An international research team that includes Prof. Tayfun Özçelik, dean of the Faculty of Science and a member of the Department of Molecular Biology and Genetics, has recently published its identification of a common genetic mutation that leads to tuberculosis susceptibility. This discovery has potentially significant implications for humankind, not least due to the scale of the problem of tuberculosis infection.
Globally, nearly one and a half billion people are carriers of Mycobacterium tuberculosis, the bacterium that causes this disease in humans. Approximately 10 percent of such carriers present with clinically manifest tuberculosis due to vulnerability of the immune system to combat the microbe. Untreated, the disease may lead to fatality.
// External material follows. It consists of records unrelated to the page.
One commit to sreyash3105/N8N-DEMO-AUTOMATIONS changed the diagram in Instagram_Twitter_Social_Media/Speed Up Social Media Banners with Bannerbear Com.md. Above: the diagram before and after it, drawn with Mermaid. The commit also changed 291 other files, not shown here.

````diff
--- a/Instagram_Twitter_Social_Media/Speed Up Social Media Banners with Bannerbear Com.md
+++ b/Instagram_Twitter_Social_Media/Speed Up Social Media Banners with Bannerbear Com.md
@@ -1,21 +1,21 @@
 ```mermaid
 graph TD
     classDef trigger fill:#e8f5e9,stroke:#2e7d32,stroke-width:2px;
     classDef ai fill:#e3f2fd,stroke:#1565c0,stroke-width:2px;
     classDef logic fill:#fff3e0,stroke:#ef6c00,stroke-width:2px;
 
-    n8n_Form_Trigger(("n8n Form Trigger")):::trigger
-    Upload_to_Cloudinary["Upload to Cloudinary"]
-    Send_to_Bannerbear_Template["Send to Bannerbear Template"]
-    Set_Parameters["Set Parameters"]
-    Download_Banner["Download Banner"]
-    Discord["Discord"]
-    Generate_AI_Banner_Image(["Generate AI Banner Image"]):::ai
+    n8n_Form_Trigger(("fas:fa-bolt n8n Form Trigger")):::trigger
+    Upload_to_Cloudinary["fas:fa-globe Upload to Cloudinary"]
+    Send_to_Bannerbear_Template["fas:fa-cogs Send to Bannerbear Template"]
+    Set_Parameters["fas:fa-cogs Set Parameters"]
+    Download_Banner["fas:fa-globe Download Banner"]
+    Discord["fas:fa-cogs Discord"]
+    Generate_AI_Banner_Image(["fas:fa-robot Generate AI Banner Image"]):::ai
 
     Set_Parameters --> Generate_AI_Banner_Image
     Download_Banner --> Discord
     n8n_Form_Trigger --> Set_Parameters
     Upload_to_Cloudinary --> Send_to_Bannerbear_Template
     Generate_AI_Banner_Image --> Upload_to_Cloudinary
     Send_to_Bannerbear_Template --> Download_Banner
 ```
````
For example, during the first half of the 20th century, the leading cause of death in Turkey was tuberculosis. As a result of great efforts by the Ministry of Health, the Refik Saydam Hygiene Center and tuberculosis treatment clinics, the incidence of the disease decreased significantly. But complete eradication – as has been accomplished in this country and many others in the case of polio and smallpox – has not been possible. Worldwide, tuberculosis remains the most common communicable disease and among the top 10 causes of death. In Turkey, according to Ministry of Health statistics, there are approximately 15,000 cases.
Why tuberculosis remains such a prevalent health burden, despite all the efforts to combat it, is a question that the scientific world has been looking at for a long time. One prominent reason is Mendelian susceptibility to mycobacterial disease. In other words, humans carry mutations that make them vulnerable to tuberculosis. The gene mutations involved in this susceptibility began to be pinpointed in the 1990s, but they were all very rare, identified in only a handful of patients. Now, scientists have identified a common mutation that leads to tuberculosis susceptibility. The result was published in the December 2018 issue of Science Immunology (http://immunology.sciencemag.org/content/3/30/eaau8714).
The team – which includes, along with Prof. Özçelik, clinicians from the United States, Australia, Brazil, Morocco, France, Sweden, Iran, Canada, Singapore, Chile and Turkey led by Prof. Jean-Laurent Casanova of Rockefeller University – discovered that a common mutation in the TYK2 gene leads to tuberculosis susceptibility.
The mutation is frequently seen in the human population, reaching to levels such that it is one of the most common forms of autosomal recessive inheritance documented in humans. For example, approximately 1 in 10 individuals in Europe and 1 in 20 individuals in Turkey are heterozygotes – meaning that approximately one million
Europeans and 80,000 Turks could be homozygotes. Such individuals, if confronted by Mycobacterium tuberculosis infection, are highly susceptible to developing clinically manifest tuberculosis in their lungs and/or possibly other organs.
Researchers are now studying the TYK2 gene and interferon signaling pathway to devise strategies for the early detection, carrier screening and treatment of tuberculosis.